Please give the records below again in full, exactly, with the images left out.

────────────────────

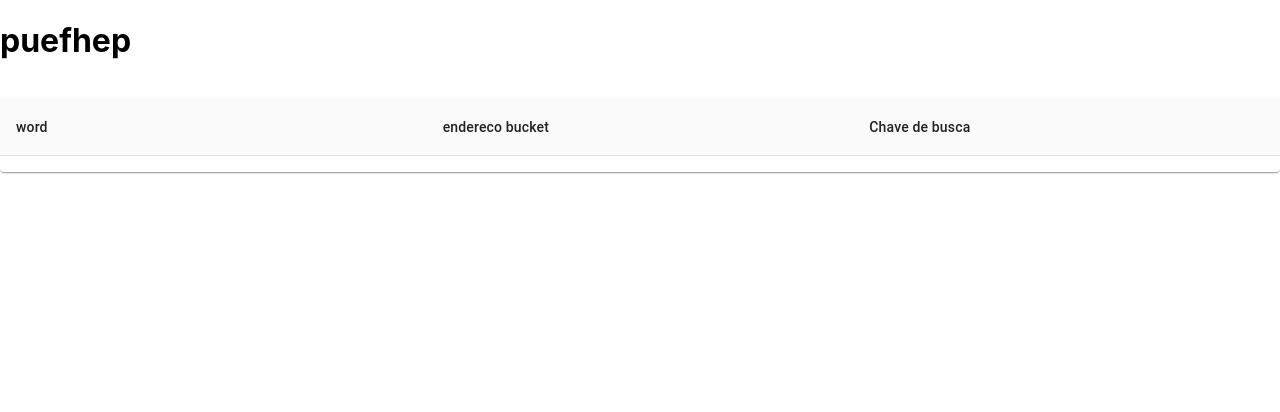
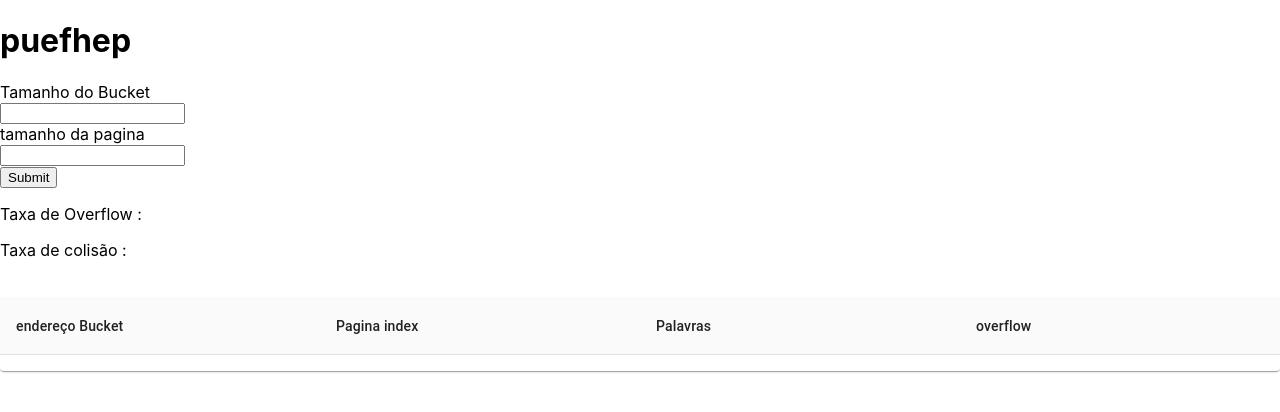
Before and after one commit to EddieSaboia/Trabalho-BD2, a React (Create React App) app: page / in a window 1280 px wide. Shown: the top 412 px of the page. Built offline with nearby package versions, Linux system fonts and the light colour scheme.

Commit message:
mudança de layout e recebendo o request

```diff
--- a/package.json
+++ b/package.json
@@ -7,6 +7,9 @@
     "@testing-library/jest-dom": "^4.2.4",
     "@testing-library/react": "^9.3.2",
     "@testing-library/user-event": "^7.1.2",
+    "antd": "^4.1.5",
+    "axios": "^0.19.2",
+    "json-loader": "^0.5.7",
     "react": "^16.12.0",
     "react-dom": "^16.12.0",
     "react-redux": "^7.2.0",
--- a/src/Estruturas/Tabela/index.js
+++ b/src/Estruturas/Tabela/index.js
@@ -1,37 +1,125 @@
 import React, { useState } from "react";
 import Table from "../../Component/Table"
+import axios from 'axios'
+import { Form, Input, Button, Checkbox } from 'antd';
+import { FormInstance } from 'antd/lib/form';
+
+const layout = {
+  labelCol: { span: 8 },
+  wrapperCol: { span: 16 },
+};
+const tailLayout = {
+  wrapperCol: { offset: 8, span: 16 },
+};
+
 
 const Tabela = () => {
 
   const [state, setState] = useState({
-    buckets: []
+    buckets: [],
+    overflowTax: "",
+    colisaoTax: ""
   })
+
+  async function makeRequest(values) {
+    // POST request using fetch with async/await
+    const requestOptions = {
+        method: 'POST',
+        headers: { 'Content-Type': 'application/json' },
+        body: JSON.stringify(values)
+    };
+    const response = await fetch('http://localhost:3333/manda', requestOptions);
+    const data = await response.json();
+    setState({
+      ...state,
+      buckets:data.tabela,
+      overflowTax: data.overflowTax + "%",
+      colisaoTax: data.colisaoTax + "%"
+    })
+    console.log("response", data)
+}
+
+  // const makeRequest = () => {
+  //   axios.get('https://api.github.com/users/maecapozzi')
+  //   .then(response => console.log(response))
+  // }
 
   const columns = [
     {
-      id: "word",
-      label: "word",
+      id: "index",
+      label: "endereço Bucket",
       minWidth: 150
     },
     {
-      id: "bucket",
-      label: "endereco bucket",
+      id: "paginaId",
+      label: "Pagina index",
       minWidth: 150
     },
     {
-      id: "keySearch",
-      label: "Chave de busca",
+      id: "element",
+      label: "Palavras",
+      minWidth: 150
+    },
+    {
+      id: "overflow",
+      label: "overflow",
       minWidth: 150
     }
   ]
 
+  const onFinish = values => {
+    makeRequest(values)
+    console.log('Success:', values);
+  };
+
+  const onFinishFailed = errorInfo => {
+    console.log('Failed:', errorInfo);
+  };
+
+
   return (
     <>
     <h1>puefhep</h1>
+    <Form
+      {...layout}
+      name="basic"
+      initialValues={{ remember: true }}
+      onFinish={onFinish}
+      onFinishFailed={onFinishFailed}
+    >
+      <Form.Item
+        label="Tamanho do Bucket"
+        name="tamanhoBucket"
+        rules={[{ required: true, message: 'Colocar o tamanho do bucket!' }]}
+      >
+        <Input />
+      </Form.Item>
+
+      <Form.Item
+        label="tamanho da pagina"
+        name="tamanhoPagina"
+        // rules={[{ required: true, message: 'Please input your password!' }]}
+      >
+        <Input />
+      </Form.Item>
+
+      <Form.Item {...tailLayout}>
+        <Button type="primary" htmlType="submit">
+          Submit
+        </Button>
+      </Form.Item>
+    </Form>
+
+  <p>Taxa de Overflow : {state.overflowTax} </p>
+
+  <p>Taxa de colisão : {state.colisaoTax} </p>
+
+
     <Table
     columns={columns}
-    data={[]}
+    data={state.buckets}
     />
+
     </>
   )
 
```
Also changed, not shown: src/Component/Textfield/index.js (+24 -7 lines), src/Estruturas/Hash/index.js (+77 -0 lines), src/Estruturas/Tupla/index.js (+77 -0 lines), 1 other file (tests, documents, lock files or other folders).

────────────────────

» **Answer section**
Before and after one commit to EddieSaboia/Trabalho-BD2, a React (Create React App) app: page / in a window 1280 px wide. Shown: the top 412 px of the page. Built offline with nearby package versions, Linux system fonts and the light colour scheme.

Commit message:
mudança de layout e recebendo o request

```diff
--- a/package.json
+++ b/package.json
@@ -7,6 +7,9 @@
     "@testing-library/jest-dom": "^4.2.4",
     "@testing-library/react": "^9.3.2",
     "@testing-library/user-event": "^7.1.2",
+    "antd": "^4.1.5",
+    "axios": "^0.19.2",
+    "json-loader": "^0.5.7",
     "react": "^16.12.0",
     "react-dom": "^16.12.0",
     "react-redux": "^7.2.0",
--- a/src/Estruturas/Tabela/index.js
+++ b/src/Estruturas/Tabela/index.js
@@ -1,37 +1,125 @@
 import React, { useState } from "react";
 import Table from "../../Component/Table"
+import axios from 'axios'
+import { Form, Input, Button, Checkbox } from 'antd';
+import { FormInstance } from 'antd/lib/form';
+
+const layout = {
+  labelCol: { span: 8 },
+  wrapperCol: { span: 16 },
+};
+const tailLayout = {
+  wrapperCol: { offset: 8, span: 16 },
+};
+
 
 const Tabela = () => {
 
   const [state, setState] = useState({
-    buckets: []
+    buckets: [],
+    overflowTax: "",
+    colisaoTax: ""
   })
+
+  async function makeRequest(values) {
+    // POST request using fetch with async/await
+    const requestOptions = {
+        method: 'POST',
+        headers: { 'Content-Type': 'application/json' },
+        body: JSON.stringify(values)
+    };
+    const response = await fetch('http://localhost:3333/manda', requestOptions);
+    const data = await response.json();
+    setState({
+      ...state,
+      buckets:data.tabela,
+      overflowTax: data.overflowTax + "%",
+      colisaoTax: data.colisaoTax + "%"
+    })
+    console.log("response", data)
+}
+
+  // const makeRequest = () => {
+  //   axios.get('https://api.github.com/users/maecapozzi')
+  //   .then(response => console.log(response))
+  // }
 
   const columns = [
     {
-      id: "word",
-      label: "word",
+      id: "index",
+      label: "endereço Bucket",
       minWidth: 150
     },
     {
-      id: "bucket",
-      label: "endereco bucket",
+      id: "paginaId",
+      label: "Pagina index",
       minWidth: 150
     },
     {
-      id: "keySearch",
-      label: "Chave de busca",
+      id: "element",
+      label: "Palavras",
+      minWidth: 150
+    },
+    {
+      id: "overflow",
+      label: "overflow",
       minWidth: 150
     }
   ]
 
+  const onFinish = values => {
+    makeRequest(values)
+    console.log('Success:', values);
+  };
+
+  const onFinishFailed = errorInfo => {
+    console.log('Failed:', errorInfo);
+  };
+
+
   return (
     <>
     <h1>puefhep</h1>
+    <Form
+      {...layout}
+      name="basic"
+      initialValues={{ remember: true }}
+      onFinish={onFinish}
+      onFinishFailed={onFinishFailed}
+    >
+      <Form.Item
+        label="Tamanho do Bucket"
+        name="tamanhoBucket"
+        rules={[{ required: true, message: 'Colocar o tamanho do bucket!' }]}
+      >
+        <Input />
+      </Form.Item>
+
+      <Form.Item
+        label="tamanho da pagina"
+        name="tamanhoPagina"
+        // rules={[{ required: true, message: 'Please input your password!' }]}
+      >
+        <Input />
+      </Form.Item>
+
+      <Form.Item {...tailLayout}>
+        <Button type="primary" htmlType="submit">
+          Submit
+        </Button>
+      </Form.Item>
+    </Form>
+
+  <p>Taxa de Overflow : {state.overflowTax} </p>
+
+  <p>Taxa de colisão : {state.colisaoTax} </p>
+
+
     <Table
     columns={columns}
-    data={[]}
+    data={state.buckets}
     />
+
     </>
   )
 
```
Also changed, not shown: src/Component/Textfield/index.js (+24 -7 lines), src/Estruturas/Hash/index.js (+77 -0 lines), src/Estruturas/Tupla/index.js (+77 -0 lines), 1 other file (tests, documents, lock files or other folders).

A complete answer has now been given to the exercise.